As I mentioned above, I was reminded of that old movie when I read this description of John the Baptist’s ministry. Those old-fashioned coffee machines spewed poor quality coffee in random directions. Then, the coffee drinker enjoyed the privilege of having her or his hands burned by overheated instant coffee in a thin paper cup. Those machines were not experiences of abundance or comfort. Those machines were quite the opposite of what John the Baptist proclaimed. Too often, however, I get the impression that many people view God’s mercy as being less like John the Baptist’s description of Divine generosity and more like those old, inhospitable coffee machines.
It has become very popular to view God’s mercy as something that has to be devoutly entreated, or even coerced from God. Those who think God must be begged for mercy tend to view what they receive from God as being more like an over-heated cup of instant coffee metered out parsimoniously into a vessel ill-suited to the purpose. It’s strange that some people seem to maintain a strained relationship with God, but there is a satisfying remedy for such situations.
John the Baptist described God as One who pours out mercy and forgiveness in the way that rain pours from the skies, wind rushes across the desert, or fire pours from a hot oven. John describes God as being generous with forgiveness and grace.
If God is so generous with God’s mercy, why do so many people act as if God needs to be begged or coerced into doing the right thing?
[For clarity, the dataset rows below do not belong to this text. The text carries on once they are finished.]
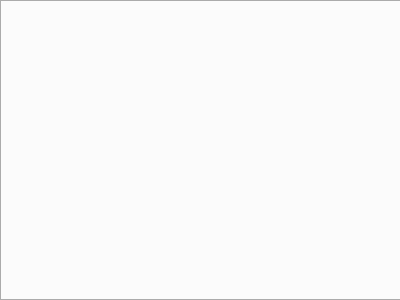
Before: the Qt Designer form Iris_recognition/dbdialog.ui in kn65op/inzynierka, drawn with Qt 5.
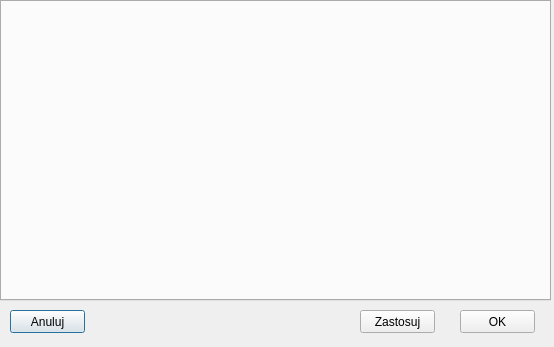
After: the same form once the commit is applied. Custom widgets are drawn as their Qt base class.

```diff
--- a/Iris_recognition/dbdialog.ui
+++ b/Iris_recognition/dbdialog.ui
@@ -6,8 +6,8 @@
    <rect>
     <x>0</x>
     <y>0</y>
-    <width>400</width>
-    <height>300</height>
+    <width>554</width>
+    <height>347</height>
    </rect>
   </property>
   <property name="windowTitle">
@@ -18,11 +18,50 @@
     <rect>
      <x>0</x>
      <y>0</y>
-     <width>401</width>
+     <width>551</width>
      <height>301</height>
     </rect>
    </property>
   </widget>
+  <widget class="QPushButton" name="pushButton">
+   <property name="geometry">
+    <rect>
+     <x>10</x>
+     <y>310</y>
+     <width>75</width>
+     <height>23</height>
+    </rect>
+   </property>
+   <property name="text">
+    <string>Anuluj</string>
+   </property>
+  </widget>
+  <widget class="QPushButton" name="pushButton_2">
+   <property name="geometry">
+    <rect>
+     <x>460</x>
+     <y>310</y>
+     <width>75</width>
+     <height>23</height>
+    </rect>
+   </property>
+   <property name="text">
+    <string>OK</string>
+   </property>
+  </widget>
+  <widget class="QPushButton" name="pushButton_3">
+   <property name="geometry">
+    <rect>
+     <x>360</x>
+     <y>310</y>
+     <width>75</width>
+     <height>23</height>
+    </rect>
+   </property>
+   <property name="text">
+    <string>Zastosuj</string>
+   </property>
+  </widget>
  </widget>
  <customwidgets>
   <customwidget>
```
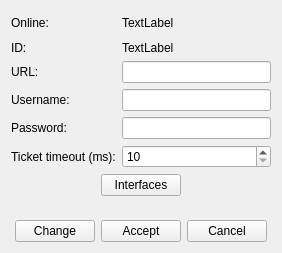
Above: src/VMTD/VMTD/net/nxapi/VMTDNxApiDeviceForm.ui from ekushko/qt-vxlan-mtd-old before the change. Below: the same form after it.
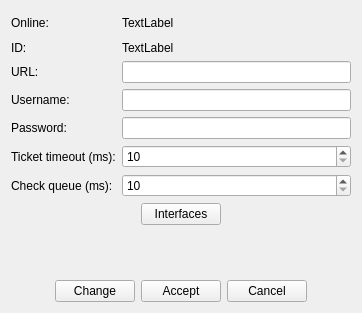
That is the form after the change.

The edit to the form file:
```diff
--- a/src/VMTD/VMTD/net/nxapi/VMTDNxApiDeviceForm.ui
+++ b/src/VMTD/VMTD/net/nxapi/VMTDNxApiDeviceForm.ui
@@ -6,8 +6,8 @@
    <rect>
     <x>0</x>
     <y>0</y>
-    <width>282</width>
-    <height>253</height>
+    <width>362</width>
+    <height>313</height>
    </rect>
   </property>
   <property name="windowTitle">
@@ -110,6 +110,23 @@
         </property>
        </widget>
       </item>
+      <item row="6" column="0">
+       <widget class="QLabel" name="label">
+        <property name="text">
+         <string>Check queue (ms):</string>
+        </property>
+       </widget>
+      </item>
+      <item row="6" column="1">
+       <widget class="QSpinBox" name="sbCheckQueueInterval">
+        <property name="minimum">
+         <number>10</number>
+        </property>
+        <property name="maximum">
+         <number>999999999</number>
+        </property>
+       </widget>
+      </item>
      </layout>
     </widget>
    </item>
```
Left out of the diff: 78 changed lines with no effect on the pictures.
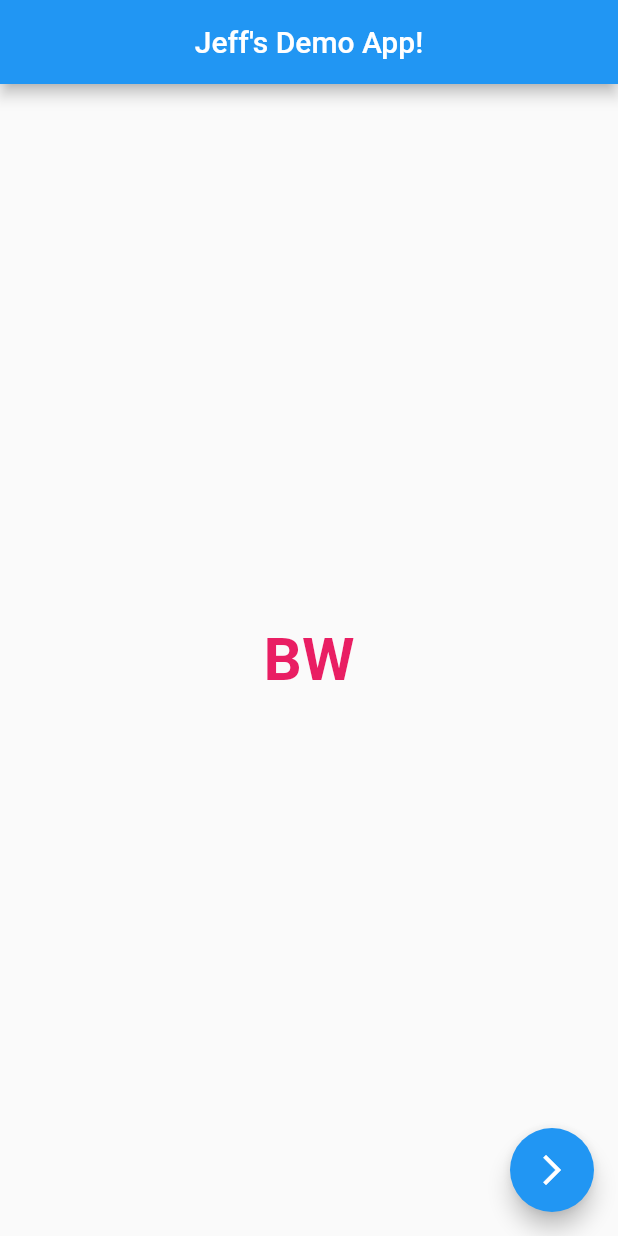
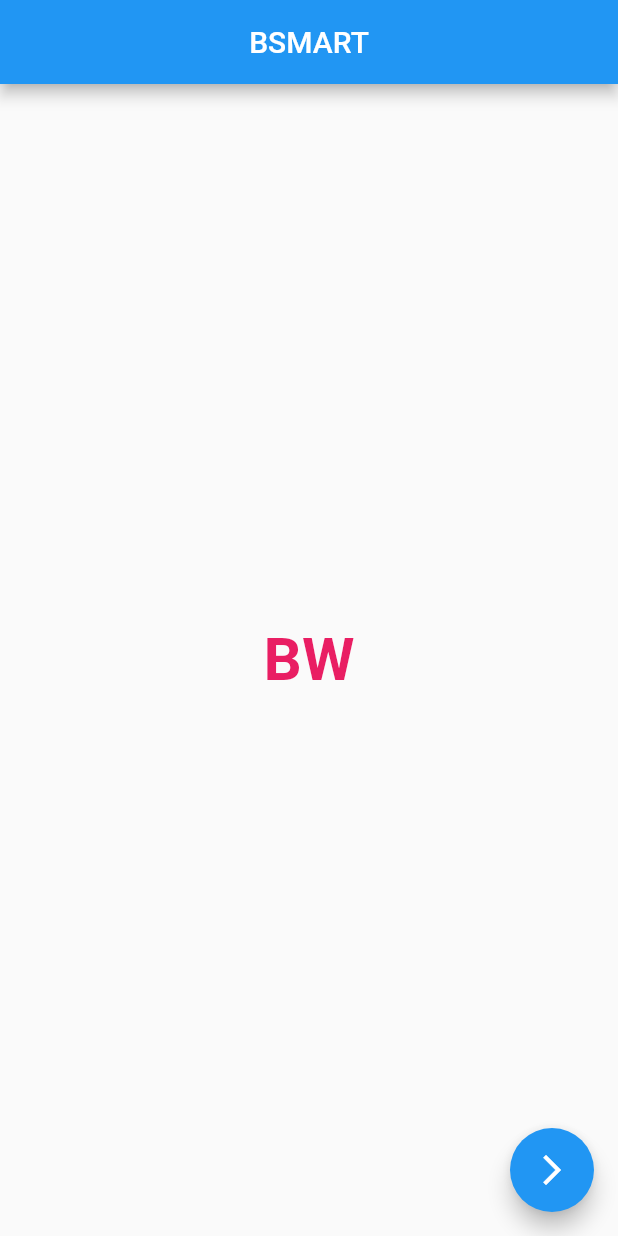
Before and after one commit to jeffsdbw/bsmart2021, a Flutter app: the screen it shows after launch, on a phone screen of 412 x 824 dp. Run offline on Flutter 3.47's test engine with Material 2 defaults, Android fonts, the phone set to English and light mode, and no system bars.

Commit message:
login 0001

```diff
--- a/lib/main.dart
+++ b/lib/main.dart
@@ -12,7 +12,7 @@ class MyApp extends StatelessWidget {
   Widget build(BuildContext context) {
     return MaterialApp(
       debugShowCheckedModeBanner: false,
-      title: 'Flutter Demo',
+      title: 'BSMART',
       theme: ThemeData(
         // This is the theme of your application.
         //
@@ -25,7 +25,7 @@ class MyApp extends StatelessWidget {
         // is not restarted.
         primarySwatch: Colors.blue,
       ),
-      home: MyHomePage(title: "Jeff's Demo App!"),
+      home: MyHomePage(title: "BSMART"),
     );
   }
 }
--- a/pubspec.yaml
+++ b/pubspec.yaml
@@ -28,6 +28,8 @@ dependencies:
   # The following adds the Cupertino Icons font to your application.
   # Use with the CupertinoIcons class for iOS style icons.
   cupertino_icons: ^1.0.2
+  font_awesome_flutter: ^8.10.0
+  google_fonts: ^1.1.1
 
 dev_dependencies:
   flutter_test:
```
Also changed, not shown: pubspec.lock, 8 other files.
I think it’s probably because so many are so reluctant to show mercy to others.
Advent instructs us to be generous. Retailers are hoping that you are generous with the Christmas gifts you buy, but I’m talking about a different sort of generosity. Christmas gifts are fleeting and, therefore, inconsequential. Rather, Advent instructs us to be generous with our kindness and attention.
Why are so many people so quick to assume that God is not generous with God’s mercy? Most probably, it’s because they’ve experienced no credible example to the contrary. You can change this misunderstanding by the way you live your faith. You can be the incredible abundance of God’s mercy poured out generously in the otherwise harsh surroundings of this world. It’s as easy to do as repenting of your strained relationship with God, accepting God’s generous mercy, and showing the same generosity to others.